"You've got the heavies here tonight," said Maurice Tobin to Laughlin Phillips Saturday night. Phillips, director of the Phillips Collection and host of the dinner to honor the collection's newly formed National Committee, allowed as he had.
He and Tobin, the chairman of the board of the National Theatre, were standing within sight of the Phillips' pride and joy, Renoir's "The Luncheon of the Boating Party." "I am not a covetous man," said Tobin, "but I just drool over that."
As for the "heavies," there was Henry Kissinger, holding court over to the left of El Greco's "The Repentant Peter." And National Gallery director J. Carter Brown, standing with his back to Van Gogh's "Entrance to the Public Garden at Arles." Sir Nicholas Henderson, the British ambassador, who admitted to being "keen on art," stood chatting with Lady Henderson. "I'm a great admirer of this collection," he said. "It's wonderfully well organized."
"I am Mrs. W. R. Hearst," said Mrs. William Randolph Hearst Jr., sans W. R., as she stood, draped in yards of fuchsia and violet. "It's a Madame Gres," she said merrily, looking at her dress. "And its not new. Darling!" she said, spotting a friend."Your Christmas cards are simply beautiful!"
"Here's to trillions," said someone else, raising a champagne glass in the next room, which happened to be chock full of Bonnards. "Trillions for the Phillips."
The museum, faced with the increasing costs of maintaining its art works on the income from a fixed endowment, invited friends, and potential friends, of the collection to come over for cocktails and dinner.Like Duncan Phillips' collection, the guest list was eclectic and colorful -- drawn from Washington, New York and California. The elegantly dressed 120 or so eyed the paintings -- Bonnards, Renoirs, Rouaults, Klees -- and each other. No one promised trillions, or even millions, but that doesn't mean that they won't later.
"I can't draw a line," sighed Joseph Califano, Washington lawyer and former secretary of Health, Education and Welfare, who was chatting with World Bank president Robert McNamara. "So I really appreciate all of this."
They turned to greet the Kennedy Center's Roger Stevens. "I'm afraid I'm not up on this," said Stevens. "I have enough trouble with the performing arts."
Christine Stevens, who was up on it, looked into the Bonnard room and sighed, "If the world were only the way Bonnard painted it, we wouldn't have any problems."
White House lawyer Lloyd Cutler, former NEA chair Nancy Hanks, Washington lawyer Frank Ikard, former senator William Fulbright, Polly Fritchey and John D. Pierrepont were among those who are either on the Council of the Phillips Collection or members of the newly formed National Committee, both of which are involved in the museum's first national fund-raising campaign.

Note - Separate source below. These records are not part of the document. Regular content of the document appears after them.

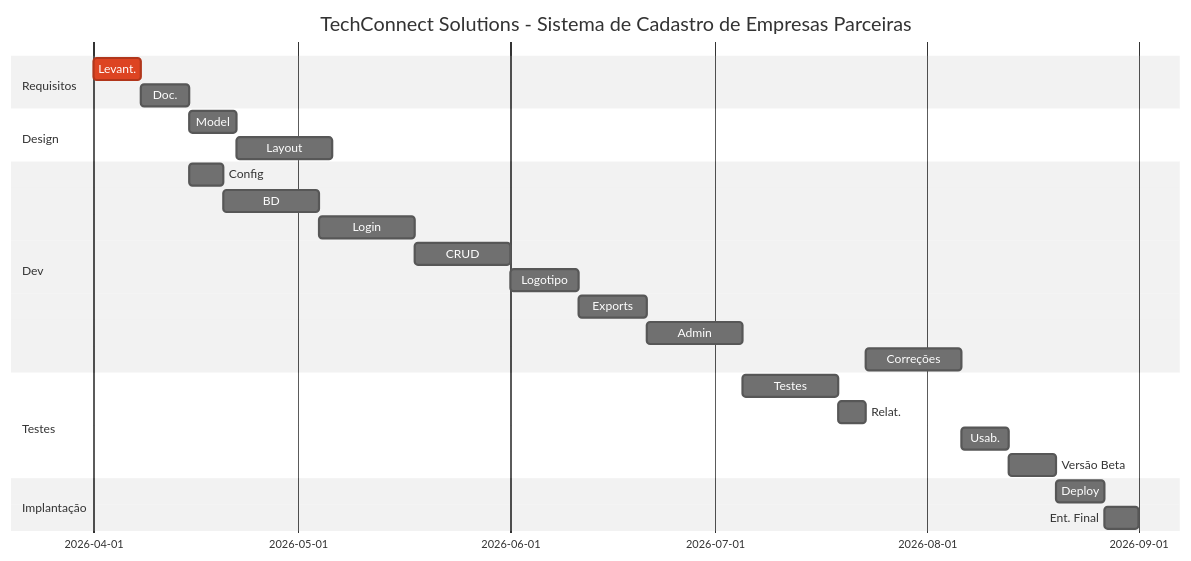
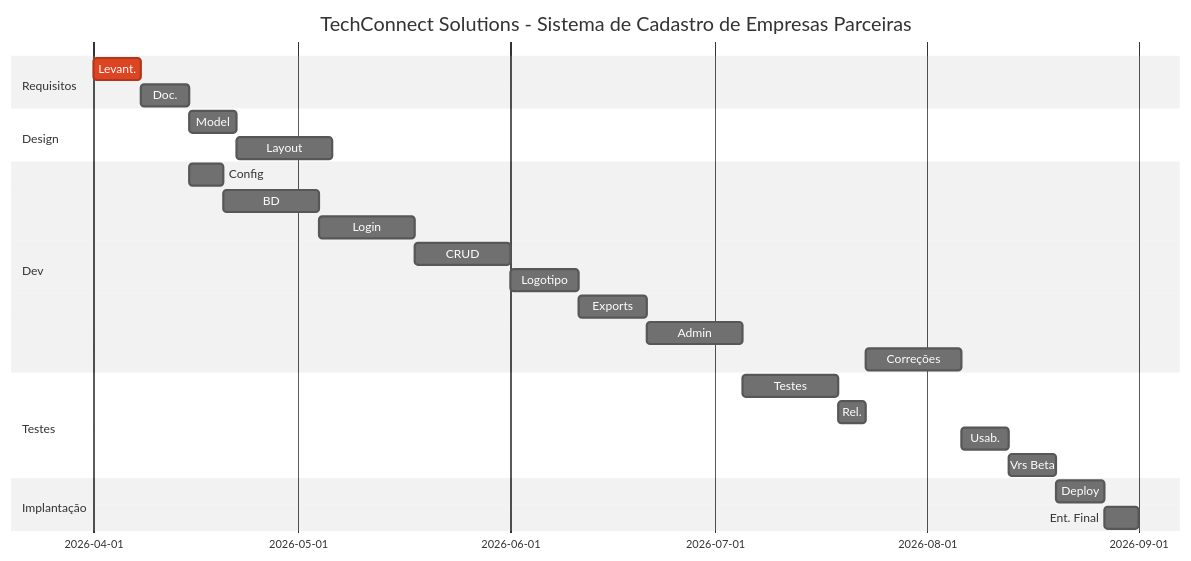
The diagram in ATIVIDADE1.md (MaxPichy/teste_gannt3), drawn with Mermaid (neutral theme) before and after one commit.

````diff
--- a/ATIVIDADE1.md
+++ b/ATIVIDADE1.md
@@ -1,33 +1,33 @@
 ```mermaid
 gantt
     title TechConnect Solutions - Sistema de Cadastro de Empresas Parceiras
     dateFormat YYYY-MM-DD
     
     section Requisitos
     Levant.                    :crit, req, 2026-04-01, 7d
     Doc.                       :doc, after req, 7d
     
     section Design
     Model                      :mod, after doc, 7d
     Layout                     :lay, after mod, 14d
     
     section Dev
     Config                     :cfg, after doc, 5d
     BD                         :bd, after cfg, 14d
     Login                      :lgn, after bd, 14d
     CRUD                       :crd, after lgn, 14d
     Logotipo                   :lgt, after crd, 10d
     Exports                    :exp, after lgt, 10d
     Admin                      :adm, after exp, 14d
     Correções                  :cor, after rel, 14d
     
     section Testes
     Testes                      :tst, after adm, 14d
-    Relat.                      :rel, after tst, 4d
+    Rel.                        :rel, after tst, 4d
     Usab.                       :usb, after cor, 7d
-    Versão Beta                 :beta, after usb, 7d
+    Vrs Beta                    :beta, after usb, 7d
     
     section Implantação
     Deploy                      :deploy, after beta, 7d
     Ent. Final                  :entrega, after deploy, 5d
 ```
````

Cocktails gave way to dinner, and the guests trooped downstairs, past the calm, dark-eyed dancers of Manet's "Ballet Espagnole," into the mansion's music room, where the mahogany wainscoting and salmon draperies gleamed in the light of three-tiered silver candelabras. The Rouaults, which hung at intervals around the room, glowed like jewels.
"Tonight, we have invited people . . . who appreciate the collection, and who knew something about our problems," said Laughlin Phillips, looking over his guests, who had just finished their duck in cranberry sauce, wild rice and Brussels sprouts with chestnuts. "For the first time," he continued, "the family realizes that the problems are too great for us to shoulder alone."

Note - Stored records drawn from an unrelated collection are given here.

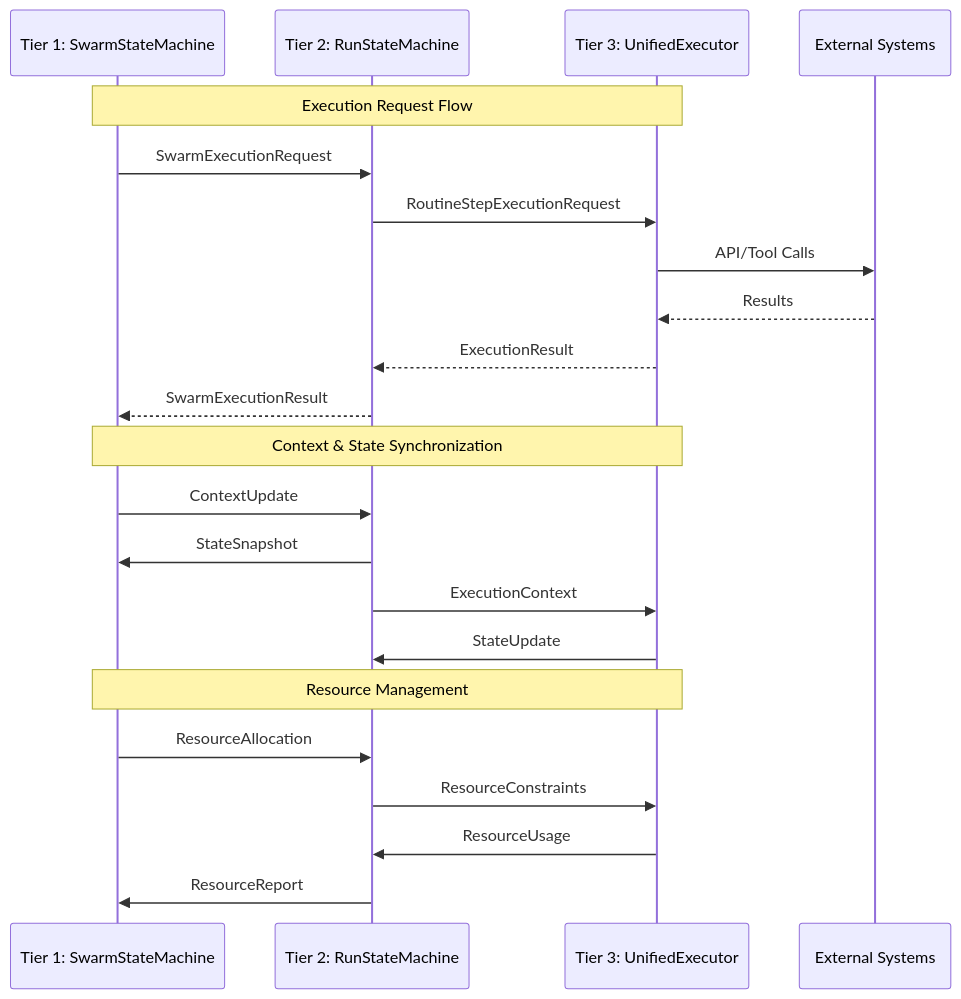
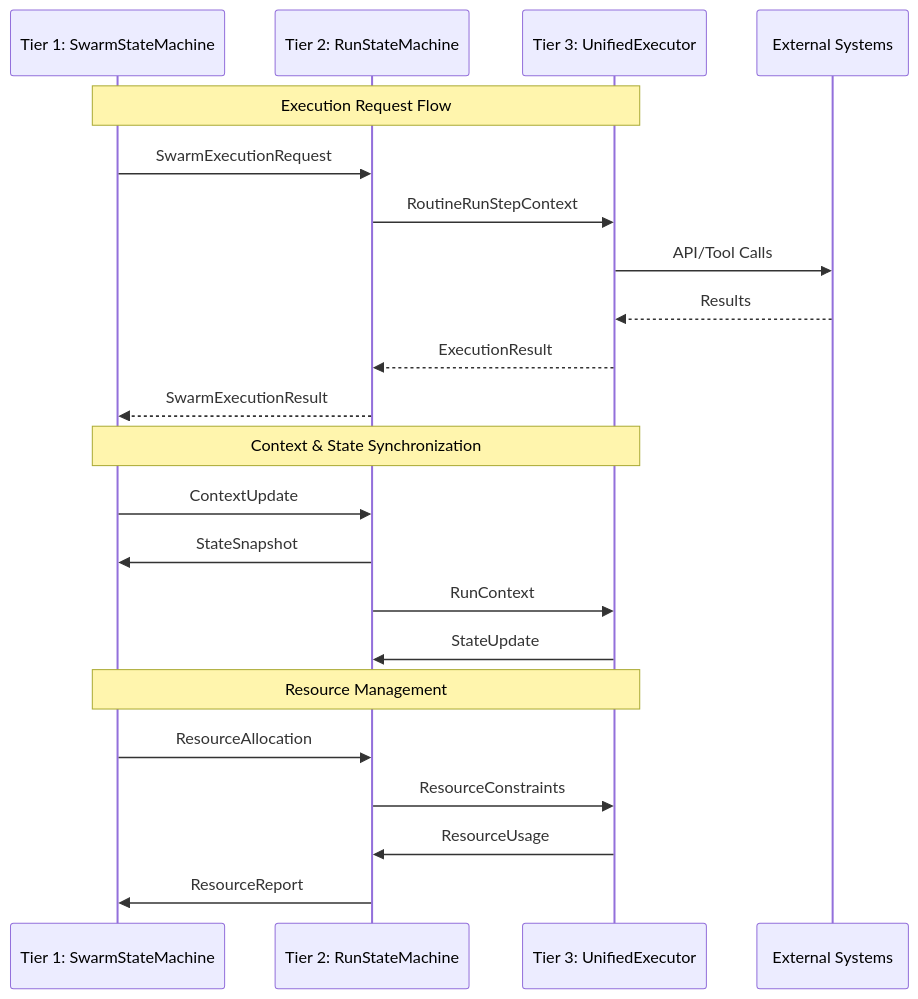
Diagram 28 of 49 in docs/ai-execution-architecture.md (Vrooli/Vrooli), drawn with Mermaid before and after one commit. The commit also changed other lines of this file, not shown here.

Commit message:
Execution architecture p13

````diff
--- a/docs/ai-execution-architecture.md
+++ b/docs/ai-execution-architecture.md
@@ -2423,27 +2323,27 @@
 ```mermaid
 sequenceDiagram
     participant T1 as Tier 1: SwarmStateMachine
     participant T2 as Tier 2: RunStateMachine
     participant T3 as Tier 3: UnifiedExecutor
     participant Ext as External Systems
 
     Note over T1,T3: Execution Request Flow
     T1->>T2: SwarmExecutionRequest
-    T2->>T3: RoutineStepExecutionRequest
+    T2->>T3: RoutineRunStepContext
     T3->>Ext: API/Tool Calls
     Ext-->>T3: Results
     T3-->>T2: ExecutionResult
     T2-->>T1: SwarmExecutionResult
 
     Note over T1,T3: Context & State Synchronization
     T1->>T2: ContextUpdate
     T2->>T1: StateSnapshot
-    T2->>T3: ExecutionContext
+    T2->>T3: RunContext
     T3->>T2: StateUpdate
 
     Note over T1,T3: Resource Management
     T1->>T2: ResourceAllocation
     T2->>T3: ResourceConstraints
     T3->>T2: ResourceUsage
     T2->>T1: ResourceReport
 ```
````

Phillips Collection Council member Robert Linowes took the podium. The comfortable after-dinner lethargy was broken by Sen. Claiborne Pell's beeper the back of the room. "Oh my God!" gasped a waiter. "It is Mr. [J. Carter] Brown! He has fallen from his chair!"
Pell left the room with his beeper, and Brown, his recalcitrant chair set aright, appeared unhurt. Things quieted down a bit, and everyone was invited to wander throughout the gallery after dinner, which they did.

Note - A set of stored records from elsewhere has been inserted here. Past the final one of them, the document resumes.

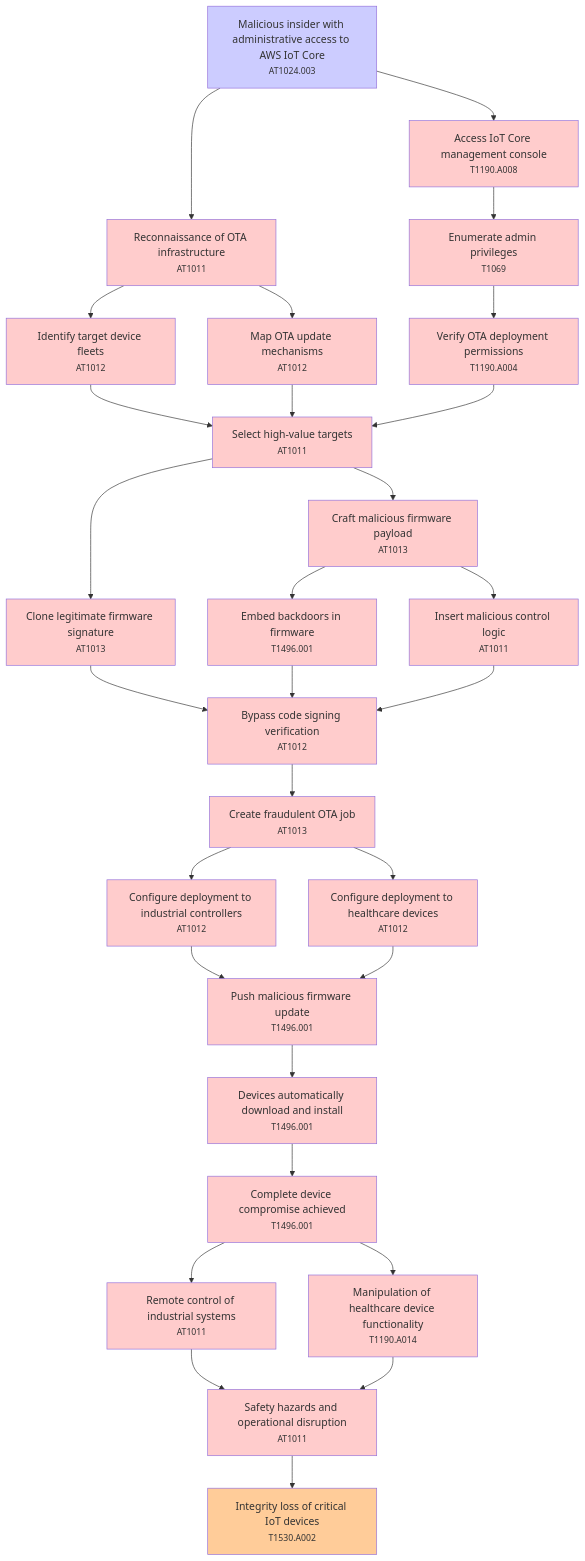
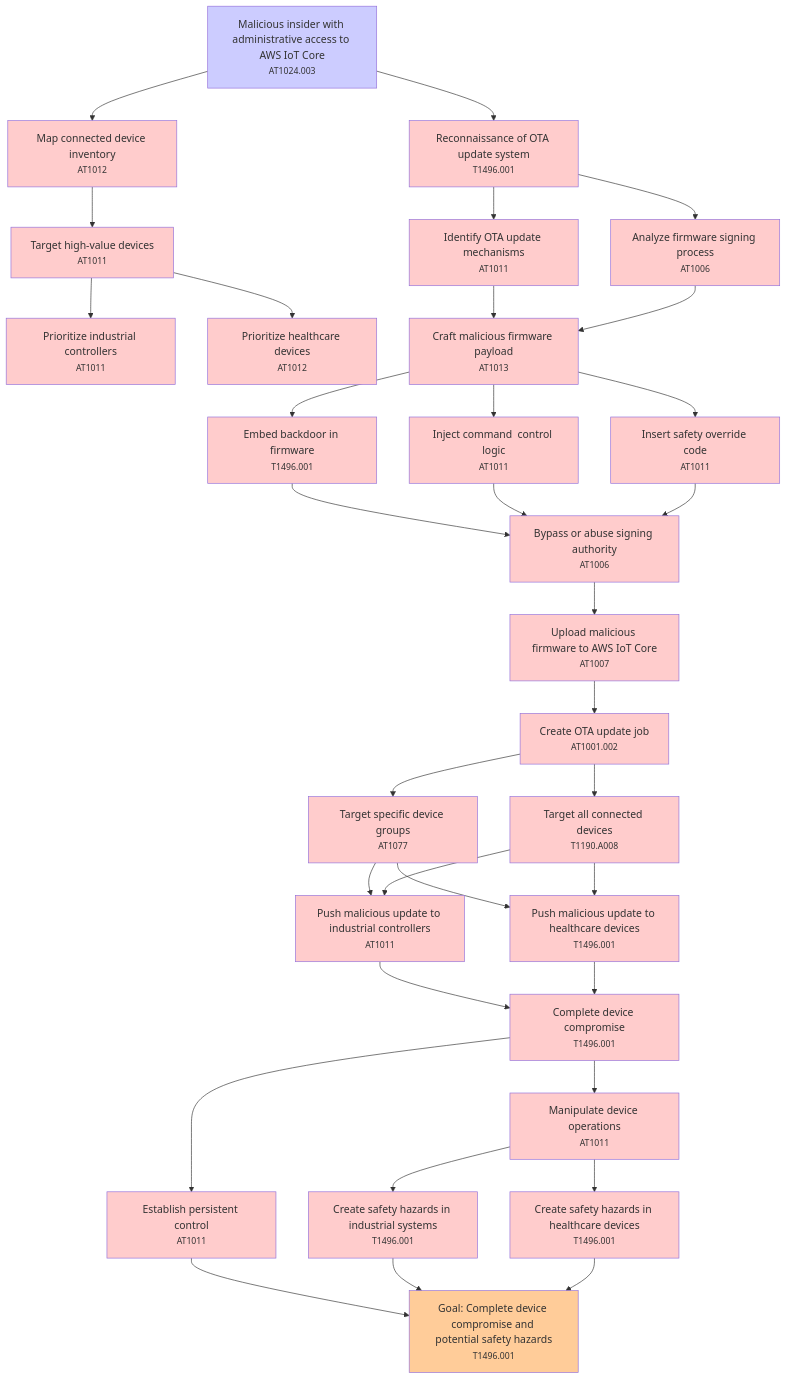
Before and after one commit to aws-samples/sample-agentic-attack-tree-generator: the diagram in threatforest-agentic-application/examples/iot-device-management/threatforest/enriched/enriched_attack_tree_T003_supply_chain.md, drawn with Mermaid. The commit also changed other lines of this file and 44 other files, not shown here.

````diff
--- a/threatforest-agentic-application/examples/iot-device-management/threatforest/enriched/enriched_attack_tree_T003_supply_chain.md
+++ b/threatforest-agentic-application/examples/iot-device-management/threatforest/enriched/enriched_attack_tree_T003_supply_chain.md
@@ -19,38 +19,42 @@
 ```mermaid
 graph TD
-    A["Malicious insider with administrative access to AWS IoT Core<br/><small>AT1024.003</small>"] --> B["Reconnaissance of OTA infrastructure<br/><small>AT1011</small>"]
-    A --> C["Access IoT Core management console<br/><small>T1190.A008</small>"]
-    B --> D["Identify target device fleets<br/><small>AT1012</small>"]
-    B --> E["Map OTA update mechanisms<br/><small>AT1012</small>"]
-    C --> F["Enumerate admin privileges<br/><small>T1069</small>"]
-    F --> G["Verify OTA deployment permissions<br/><small>T1190.A004</small>"]
-    D --> H["Select high-value targets<br/><small>AT1011</small>"]
-    E --> H
-    G --> H
-    H --> I["Craft malicious firmware payload<br/><small>AT1013</small>"]
-    H --> J["Clone legitimate firmware signature<br/><small>AT1013</small>"]
-    I --> K["Embed backdoors in firmware<br/><small>T1496.001</small>"]
-    I --> L["Insert malicious control logic<br/><small>AT1011</small>"]
-    J --> M["Bypass code signing verification<br/><small>AT1012</small>"]
+    A["Malicious insider with administrative access to AWS IoT Core<br/><small>AT1024.003</small>"] --> B["Reconnaissance of OTA update system<br/><small>T1496.001</small>"]
+    A --> C["Map connected device inventory<br/><small>AT1012</small>"]
+    B --> D["Identify OTA update mechanisms<br/><small>AT1011</small>"]
+    B --> E["Analyze firmware signing process<br/><small>AT1006</small>"]
+    C --> F["Target high-value devices<br/><small>AT1011</small>"]
+    F --> G["Prioritize industrial controllers<br/><small>AT1011</small>"]
+    F --> H["Prioritize healthcare devices<br/><small>AT1012</small>"]
+    D --> I["Craft malicious firmware payload<br/><small>AT1013</small>"]
+    E --> I
+    I --> J["Embed backdoor in firmware<br/><small>T1496.001</small>"]
+    I --> K["Inject command  control logic<br/><small>AT1011</small>"]
+    I --> L["Insert safety override code<br/><small>AT1011</small>"]
+    J --> M["Bypass or abuse signing authority<br/><small>AT1006</small>"]
     K --> M
     L --> M
-    M --> N["Create fraudulent OTA job<br/><small>AT1013</small>"]
-    N --> O["Configure deployment to industrial controllers<br/><small>AT1012</small>"]
-    N --> P["Configure deployment to healthcare devices<br/><small>AT1012</small>"]
-    O --> Q["Push malicious firmware update<br/><small>T1496.001</small>"]
-    P --> Q
-    Q --> R["Devices automatically download and install<br/><small>T1496.001</small>"]
-    R --> S["Complete device compromise achieved<br/><small>T1496.001</small>"]
-    S --> T["Remote control of industrial systems<br/><small>AT1011</small>"]
-    S --> U["Manipulation of healthcare device functionality<br/><small>T1190.A014</small>"]
-    T --> V["Safety hazards and operational disruption<br/><small>AT1011</small>"]
-    U --> V
-    V --> W["Integrity loss of critical IoT devices<br/><small>T1530.A002</small>"]
+    M --> N["Upload malicious firmware to AWS IoT Core<br/><small>AT1007</small>"]
+    N --> O["Create OTA update job<br/><small>AT1001.002</small>"]
+    O --> P["Target specific device groups<br/><small>AT1077</small>"]
+    O --> Q["Target all connected devices<br/><small>T1190.A008</small>"]
+    P --> R["Push malicious update to industrial controllers<br/><small>AT1011</small>"]
+    P --> S["Push malicious update to healthcare devices<br/><small>T1496.001</small>"]
+    Q --> R
+    Q --> S
+    R --> T["Complete device compromise<br/><small>T1496.001</small>"]
+    S --> T
+    T --> U["Establish persistent control<br/><small>AT1011</small>"]
+    T --> V["Manipulate device operations<br/><small>AT1011</small>"]
+    V --> W["Create safety hazards in industrial systems<br/><small>T1496.001</small>"]
+    V --> X["Create safety hazards in healthcare devices<br/><small>T1496.001</small>"]
+    U --> Y["Goal: Complete device compromise and potential safety hazards<br/><small>T1496.001</small>"]
+    W --> Y
+    X --> Y
     classDef attack fill:#ffcccc
     classDef goal fill:#ffcc99
     classDef fact fill:#ccccff
-    class B,C,D,E,F,G,H,I,J,K,L,M,N,O,P,Q,R,S,T,U,V attack
-    class W goal
+    class B,C,D,E,F,G,H,I,J,K,L,M,N,O,P,Q,R,S,T,U,V,W,X attack
+    class Y goal
     class A fact
     classDef mitigation fill:#ccffcc
 ```
````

Felix Rohatyn, financial whiz down from New York, stood quite alone, contemplating the paintings. "This brings you back to a period where civilization really meant something," he said. "I sort of tend to tune out modern art."
"I like this collection because it shows personal taste rather than a committee's," said Hearst. "Having married into a family where my husband's father collected, I know."
The Phillips is especially valuable, said John Pierrepont, "in this age when great museums have even become a bit vulgar. Look at that Bonnard. Can't you just feel the sun on your back?"
Maurice Tobin was standing near the "Boating Party" again as Laughlin Phillips approached. Someone marveled at the price ($125,000) the painting had fetched the 1923, when Phillips' father, Duncan, bought it.
"I just want to roll it up and take it home with me," said Tobin.
"Yes, well," smiled Laughlin Phillips. "Don't."